• _Work required_
Return the entries verbatim and drop every picture.

• _Records for this exercise_
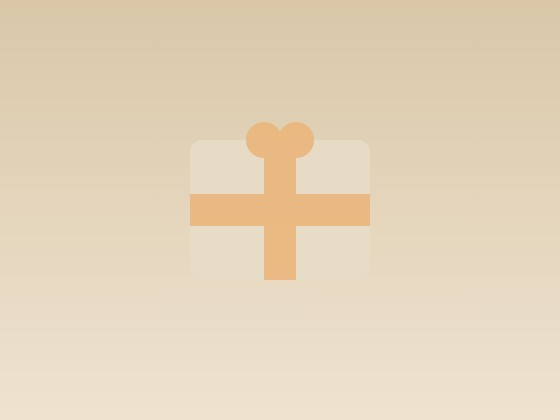
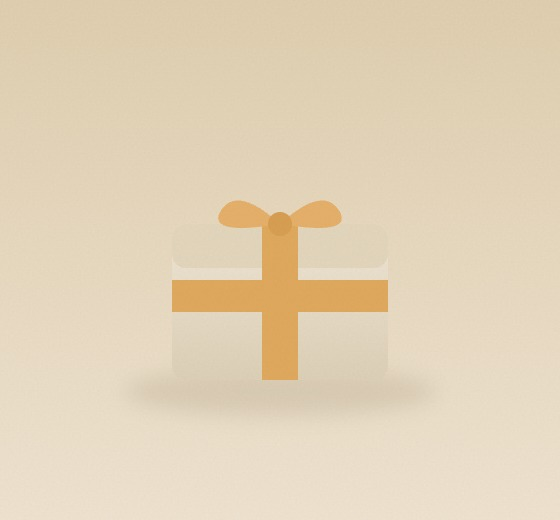
fix: upgrade Cairn imagery to polished illustrations, fix article/column layout, add display=swap

Changed region(s): [[0.3036, 0.2786, 0.6982, 0.7429]]

diff --git a/templates/cairn-wellness/dist/email.html b/templates/cairn-wellness/dist/email.html
@@ -176,8 +176,8 @@
             <tr>
               <td align="center" valign="top" style="font-size:0; text-align:center;">
 
-                <!--[if mso]><table role="presentation" width="100%" cellpadding="0" cellspacing="0" border="0"><tr><td width="50%" valign="top"><![endif]-->
-                <div class="stack-column" style="display:inline-block; width:100%; max-width:295px; vertical-align:top;">
+                <!--[if mso]><table role="presentation" width="100%" cellpadding="0" cellspacing="0" border="0"><tr><td width="50%" valign="top" style="padding-right:5px;"><![endif]-->
+                <div class="stack-column" style="display:inline-block; width:100%; max-width:295px; vertical-align:top; padding-right:6px;">
                   <table role="presentation" width="100%" cellpadding="0" cellspacing="0" border="0" class="darkmode-card" style="background-color:#f6efe7; border-radius:10px;">
                     <tr>
                       <td class="pad-on-narrow" style="padding:30px;">
@@ -195,8 +195,8 @@
                     </tr>
                   </table>
                 </div>
-                <!--[if mso]></td><td width="50%" valign="top"><![endif]-->
-                <div class="stack-column" style="display:inline-block; width:100%; max-width:295px; vertical-align:top;">
+                <!--[if mso]></td><td width="50%" valign="top" style="padding-left:5px;"><![endif]-->
+                <div class="stack-column" style="display:inline-block; width:100%; max-width:295px; vertical-align:top; padding-left:6px;">
                   <table role="presentation" width="100%" cellpadding="0" cellspacing="0" border="0" class="darkmode-card" style="background-color:#f6efe7; border-radius:10px;">
                     <tr>
                       <td class="pad-on-narrow" style="padding:30px;">

diff --git a/templates/cairn-wellness/partials/40-two-columns.html b/templates/cairn-wellness/partials/40-two-columns.html
@@ -6,8 +6,8 @@
             <tr>
               <td align="center" valign="top" style="font-size:0; text-align:center;">
 
-                <!--[if mso]><table role="presentation" width="100%" cellpadding="0" cellspacing="0" border="0"><tr><td width="50%" valign="top"><![endif]-->
-                <div class="stack-column" style="display:inline-block; width:100%; max-width:295px; vertical-align:top;">
+                <!--[if mso]><table role="presentation" width="100%" cellpadding="0" cellspacing="0" border="0"><tr><td width="50%" valign="top" style="padding-right:5px;"><![endif]-->
+                <div class="stack-column" style="display:inline-block; width:100%; max-width:295px; vertical-align:top; padding-right:6px;">
                   <table role="presentation" width="100%" cellpadding="0" cellspacing="0" border="0" class="darkmode-card" style="background-color:#f6efe7; border-radius:10px;">
                     <tr>
                       <td class="pad-on-narrow" style="padding:30px;">
@@ -25,8 +25,8 @@
                     </tr>
                   </table>
                 </div>
-                <!--[if mso]></td><td width="50%" valign="top"><![endif]-->
-                <div class="stack-column" style="display:inline-block; width:100%; max-width:295px; vertical-align:top;">
+                <!--[if mso]></td><td width="50%" valign="top" style="padding-left:5px;"><![endif]-->
+                <div class="stack-column" style="display:inline-block; width:100%; max-width:295px; vertical-align:top; padding-left:6px;">
                   <table role="presentation" width="100%" cellpadding="0" cellspacing="0" border="0" class="darkmode-card" style="background-color:#f6efe7; border-radius:10px;">
                     <tr>
                       <td class="pad-on-narrow" style="padding:30px;">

• _Response_
fix: upgrade Cairn imagery to polished illustrations, fix article/column layout, add display=swap

Changed region(s): [[0.3036, 0.2786, 0.6982, 0.7429]]

diff --git a/templates/cairn-wellness/dist/email.html b/templates/cairn-wellness/dist/email.html
@@ -176,8 +176,8 @@
             <tr>
               <td align="center" valign="top" style="font-size:0; text-align:center;">
 
-                <!--[if mso]><table role="presentation" width="100%" cellpadding="0" cellspacing="0" border="0"><tr><td width="50%" valign="top"><![endif]-->
-                <div class="stack-column" style="display:inline-block; width:100%; max-width:295px; vertical-align:top;">
+                <!--[if mso]><table role="presentation" width="100%" cellpadding="0" cellspacing="0" border="0"><tr><td width="50%" valign="top" style="padding-right:5px;"><![endif]-->
+                <div class="stack-column" style="display:inline-block; width:100%; max-width:295px; vertical-align:top; padding-right:6px;">
                   <table role="presentation" width="100%" cellpadding="0" cellspacing="0" border="0" class="darkmode-card" style="background-color:#f6efe7; border-radius:10px;">
                     <tr>
                       <td class="pad-on-narrow" style="padding:30px;">
@@ -195,8 +195,8 @@
                     </tr>
                   </table>
                 </div>
-                <!--[if mso]></td><td width="50%" valign="top"><![endif]-->
-                <div class="stack-column" style="display:inline-block; width:100%; max-width:295px; vertical-align:top;">
+                <!--[if mso]></td><td width="50%" valign="top" style="padding-left:5px;"><![endif]-->
+                <div class="stack-column" style="display:inline-block; width:100%; max-width:295px; vertical-align:top; padding-left:6px;">
                   <table role="presentation" width="100%" cellpadding="0" cellspacing="0" border="0" class="darkmode-card" style="background-color:#f6efe7; border-radius:10px;">
                     <tr>
                       <td class="pad-on-narrow" style="padding:30px;">

diff --git a/templates/cairn-wellness/partials/40-two-columns.html b/templates/cairn-wellness/partials/40-two-columns.html
@@ -6,8 +6,8 @@
             <tr>
               <td align="center" valign="top" style="font-size:0; text-align:center;">
 
-                <!--[if mso]><table role="presentation" width="100%" cellpadding="0" cellspacing="0" border="0"><tr><td width="50%" valign="top"><![endif]-->
-                <div class="stack-column" style="display:inline-block; width:100%; max-width:295px; vertical-align:top;">
+                <!--[if mso]><table role="presentation" width="100%" cellpadding="0" cellspacing="0" border="0"><tr><td width="50%" valign="top" style="padding-right:5px;"><![endif]-->
+                <div class="stack-column" style="display:inline-block; width:100%; max-width:295px; vertical-align:top; padding-right:6px;">
                   <table role="presentation" width="100%" cellpadding="0" cellspacing="0" border="0" class="darkmode-card" style="background-color:#f6efe7; border-radius:10px;">
                     <tr>
                       <td class="pad-on-narrow" style="padding:30px;">
@@ -25,8 +25,8 @@
                     </tr>
                   </table>
                 </div>
-                <!--[if mso]></td><td width="50%" valign="top"><![endif]-->
-                <div class="stack-column" style="display:inline-block; width:100%; max-width:295px; vertical-align:top;">
+                <!--[if mso]></td><td width="50%" valign="top" style="padding-left:5px;"><![endif]-->
+                <div class="stack-column" style="display:inline-block; width:100%; max-width:295px; vertical-align:top; padding-left:6px;">
                   <table role="presentation" width="100%" cellpadding="0" cellspacing="0" border="0" class="darkmode-card" style="background-color:#f6efe7; border-radius:10px;">
                     <tr>
                       <td class="pad-on-narrow" style="padding:30px;">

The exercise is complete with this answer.